As mentioned in my previous post, our mountain campsite was in a secluded area of William Heise County Park, where we were close to nature. We spent 5 days here and it seemed like the surrounding wildlife became more comfortable with us as each day passed.
On our fourth day, late in the afternoon, I decided to do some reading and writing on the picnic table in back of the trailer. I scattered some wild bird seed on a nearby log and rock wall and had my camera with me just in case some interesting birds came by, such as the Steller’s jay seen in my last post. After about 15 minutes, I looked up and was surprised by an appearance of a Rio Grande tom (male) turkey, who gave me the hairy eye ball.

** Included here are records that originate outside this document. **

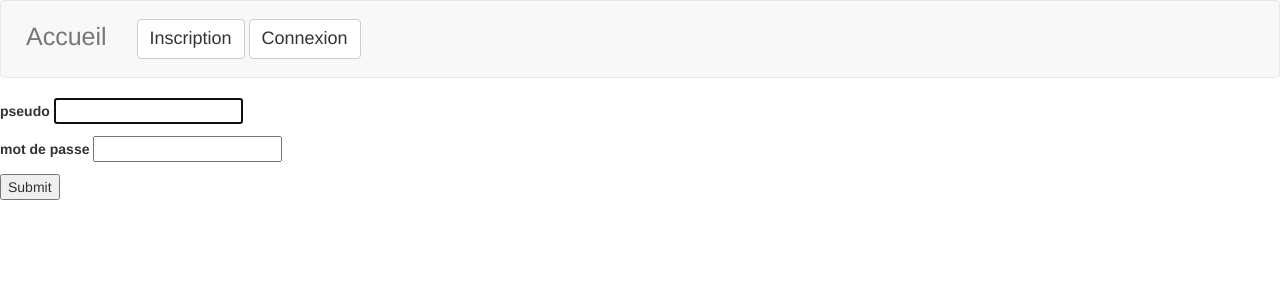
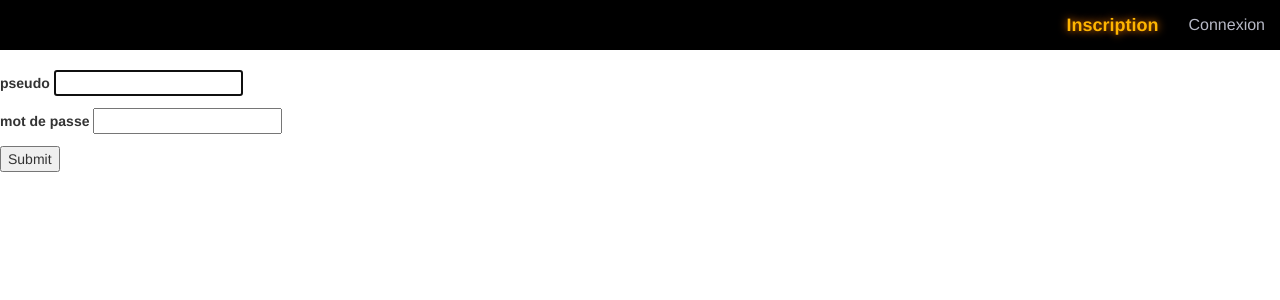
Before and after one commit to Lanedon/Guildmaster, a Node server app: page /guildmaster/connexion in a window 1280 px wide. Shown: the top 300 px of the page. Run offline with Node 20, Linux system fonts and the light colour scheme.

Commit message:
Primary bar style #1

```diff
--- a/public/css/accueil.css
+++ b/public/css/accueil.css
@@ -1 +1 @@
-body{background:url(https://placekitten.com/1900/1080) center 66px no-repeat;width:100%;height:100%}
+body{background:url(https://placekitten.com/1900/1080) center 50px no-repeat;width:100%;height:100%}
--- a/public/css/accueil.less
+++ b/public/css/accueil.less
@@ -1,5 +1,5 @@
 body {
-	background: url("https://placekitten.com/1900/1080") transparent center 66px no-repeat;
+	background: url("https://placekitten.com/1900/1080") transparent center 50px no-repeat;
 	width: 100%;
 	height: 100%;
 }
--- a/public/css/style.css
+++ b/public/css/style.css
@@ -1 +1 @@
-#primary-bar{padding:10px}#primary-bar .navbar-brand{font-size:25px}#primary-bar button{font-size:18px}
+#primary-bar{background:#000;border:0;border-radius:0;padding:0;height:50px}#primary-bar a{color:#B7B9C6;font-size:16px}#primary-bar a:hover{color:#fff;border-bottom:1px solid #fff}.lien-actif{font-size:18px!important;color:#feb500!important;font-weight:700;text-shadow:0 0 8px #fe7d00}.lien-actif:hover{border-bottom-color:#feb500!important}
--- a/public/css/style.less
+++ b/public/css/style.less
@@ -1,10 +1,25 @@
 #primary-bar {
-	padding: 10px;
-	.navbar-brand {
-		font-size: 25px;
-	}
-	button {
-		font-size: 18px;
-
+	background: black;
+	border: 0;
+	border-radius: 0;
+	padding: 0px;
+	height: 50px;
+	a {
+		color: #B7B9C6;
+		font-size: 16px;
+		&:hover {
+			color: white;
+			border-bottom: 1px solid white;
+		}
 	}
 }
+
+.lien-actif {
+	font-size: 18px !important;
+	color : #feb500 !important;
+	font-weight : bold;
+	text-shadow : 0px 0px 8px #fe7d00;
+	&:hover {
+		border-bottom-color: #feb500 !important;
+	}
+}
--- a/views/header.ejs
+++ b/views/header.ejs
@@ -3,16 +3,12 @@
 <nav id="primary-bar" class="navbar navbar-default">
   	<div class="container-fluid">
   		<div class="navbar-header">
-  			<a class="navbar-brand" href="/guildmaster">Accueil</a>
   		</div>
-  		<% if(role['role']=='anonyme'){ %>
-  		<form class="navbar-form navbar-left" role="search">
-  			<button type="submit" class="btn btn-default">Inscription</button>
-  			<button type="submit" class="btn btn-default">Connexion</button>
-  		</form>
-  		<% } %>
-  		<ul class="nav navbar-nav">
-			<% if(role['role']=='admin'){ %>
+  		<ul class="nav navbar-nav navbar-right">
+  			<% if(role['role']=='anonyme'){ %>
+  			<li><a href="/guildmaster/inscription" class="lien-actif">Inscription</a></li>
+  			<li><a href="/guildmaster/connexion">Connexion</a></li>
+			<%  } if(role['role']=='admin'){   %>
 			<li><a href="/guildmaster/gestion">Gestion utilisateurs</a></li>
 			<%  } if(role['role']!='anonyme'){ %>
 			<li><a href="/guildmaster/profil">Profil</a></li>
```
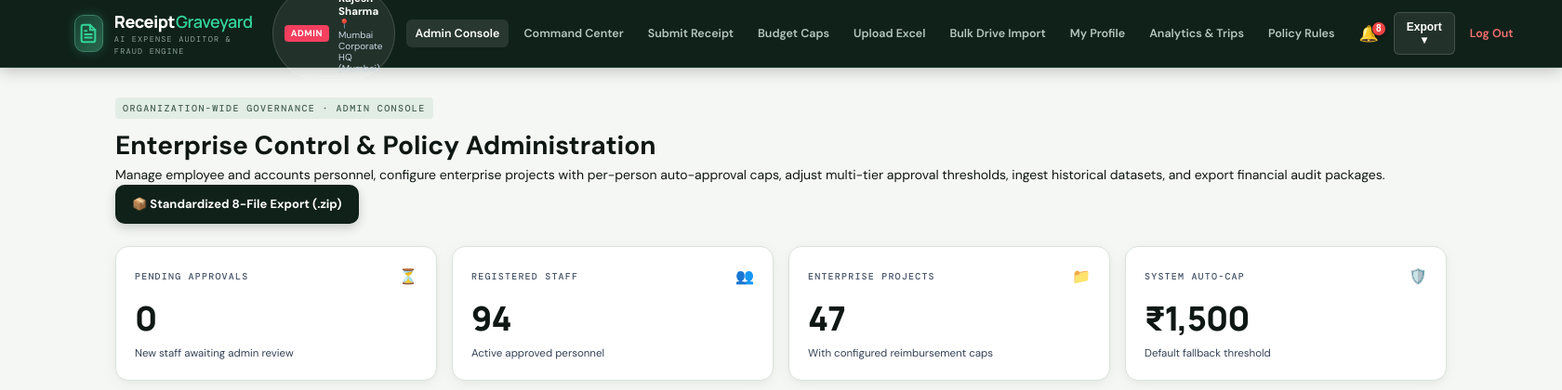
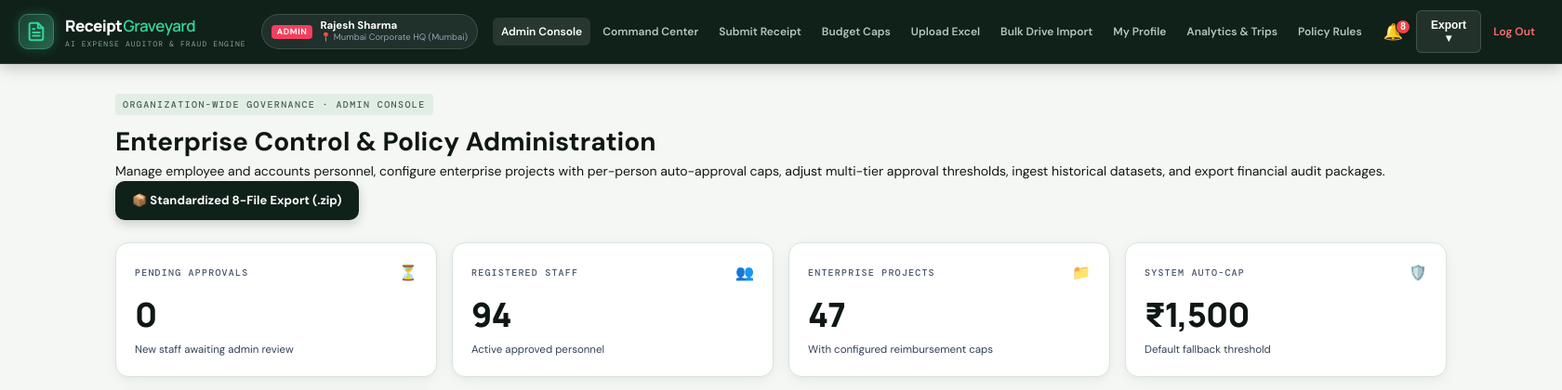
Before and after one commit to pratitdedhia/receipt-graveyard, a Flask app: page /admin in a window 1680 px wide. Shown: the top 420 px of the page at 93% size. Run offline with Flask 3, Linux system fonts and the light colour scheme; a user stored in the database is signed in; data comes from the database, SQL or seed files in the repository; some web fonts are replaced.

Commit message:
Update styles.css

```diff
--- a/static/styles.css
+++ b/static/styles.css
@@ -161,14 +161,22 @@ body {
 }
 
 .topbar-inner {
-  max-width: 1560px;
+  max-width: 1720px;
+  width: 100%;
   margin: 0 auto;
-  height: 72px;
+  height: 68px;
   display: flex;
   align-items: center;
   justify-content: space-between;
   padding: 0 20px;
-  gap: 12px;
+  gap: 16px;
+}
+
+.topbar-left {
+  display: flex;
+  align-items: center;
+  gap: 16px;
+  flex-shrink: 0;
 }
 
 .brand {
@@ -177,11 +185,12 @@ body {
   gap: 12px;
   text-decoration: none;
   color: #fff;
+  flex-shrink: 0;
 }
 
 .brand-mark {
-  width: 40px;
-  height: 40px;
+  width: 38px;
+  height: 38px;
   background: linear-gradient(135deg, #184131 0%, #2a664e 100%);
   border: 1px solid #3d8065;
   border-radius: 10px;
@@ -194,7 +203,7 @@ body {
 .brand-title {
   font-family: var(--font-heading);
   font-weight: 800;
-  font-size: 18px;
+  font-size: 17px;
   letter-spacing: -0.5px;
   color: #ffffff;
 }
@@ -207,8 +216,8 @@ body {
 
 .brand-tag {
   font-family: var(--font-mono);
-  font-size: 8.5px;
-  letter-spacing: 1.2px;
+  font-size: 8px;
+  letter-spacing: 1.1px;
   color: #8da396;
 }
 
@@ -243,7 +252,7 @@ body {
 .top-nav {
   display: flex;
   align-items: center;
-  gap: 6px;
+  gap: 4px;
   flex-wrap: nowrap;
 }
 
@@ -251,8 +260,8 @@ body {
   color: #b5c7bc;
   text-decoration: none;
   font-weight: 600;
-  font-size: 12.5px;
-  padding: 6px 10px;
+  font-size: 12px;
+  padding: 6px 9px;
   border-radius: var(--radius-sm);
   transition: all 0.15s ease;
   white-space: nowrap;
@@ -2619,29 +2628,36 @@ td.action-cell {
 
 /* ----------------- TOPBAR ROLE PILL & PERSONA SWITCHER ----------------- */
 .user-office-pill {
-  display: flex;
-  align-items: center;
-  gap: 10px;
-  background: rgba(255, 255, 255, 0.08);
+  display: inline-flex;
+  align-items: center;
+  gap: 8px;
+  background: rgba(255, 255, 255, 0.07);
   border: 1px solid rgba(255, 255, 255, 0.14);
-  padding: 5px 12px;
-  border-radius: 999px;
+  padding: 4px 10px;
+  border-radius: 20px;
   text-decoration: none;
   transition: all 0.15s ease;
+  flex-shrink: 0;
+  white-space: nowrap;
+  max-width: 250px;
+  height: 38px;
+  box-sizing: border-box;
 }
 
 .user-office-pill:hover {
-  background: rgba(255, 255, 255, 0.14);
-  border-color: rgba(52, 211, 153, 0.3);
+  background: rgba(255, 255, 255, 0.13);
+  border-color: rgba(52, 211, 153, 0.4);
 }
 
 .user-role-badge {
-  font-size: 9.5px;
+  font-size: 9px;
   font-weight: 800;
-  padding: 2px 7px;
+  padding: 3px 6px;
   border-radius: 4px;
   text-transform: uppercase;
   letter-spacing: 0.6px;
+  line-height: 1;
+  flex-shrink: 0;
 }
 
 .user-role-badge.role-admin {
@@ -2662,14 +2678,29 @@ td.action-cell {
 .user-text-info {
   display: flex;
   flex-direction: column;
+  justify-content: center;
   color: #fff;
+  font-size: 11px;
+  line-height: 1.2;
+  min-width: 0;
+  overflow: hidden;
+  text-align: left;
+}
+
+.user-text-info strong {
+  overflow: hidden;
+  text-overflow: ellipsis;
+  white-space: nowrap;
   font-size: 11.5px;
-  line-height: 1.2;
+  color: #ffffff;
 }
 
 .office-hint {
-  font-size: 10px;
-  color: #cbd5e1;
+  font-size: 9.5px;
+  color: #94a3b8;
+  overflow: hidden;
+  text-overflow: ellipsis;
+  white-space: nowrap;
 }
 
 .nav-btn-persona {
```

His front displayed an impressive beard and a set of bright red caruncles to attract females. He saw me and decided to come around the log for a closer look. This profile view revealed the vibrant array of glistening feather colors and the snood, the fleshy protuberance just above the beak.
I continued to sit still while holding my Nikon D40 as we continued to stare at each other just a few feet apart.
Tom finally decided that it was safe to feed, which began a wonderful 40-minute photo opportunity.
After a few minutes, I was doubly surprised when Tom’s two hens came out from the bushes and started feeding on the seed by the log and nearby wall.
Tom hopped up on the log and we both had a feeling of being on top of the world.*
A happy time was had by all as the turkeys feasted while I photographed. After 100 photos, I just set the camera down and admired them… it was a very special moment.
Tom finally nodded his head to me, as if to say, “Goodbye,” and led his entourage of hens away into the bushes.
*This is a link to a YouTube video.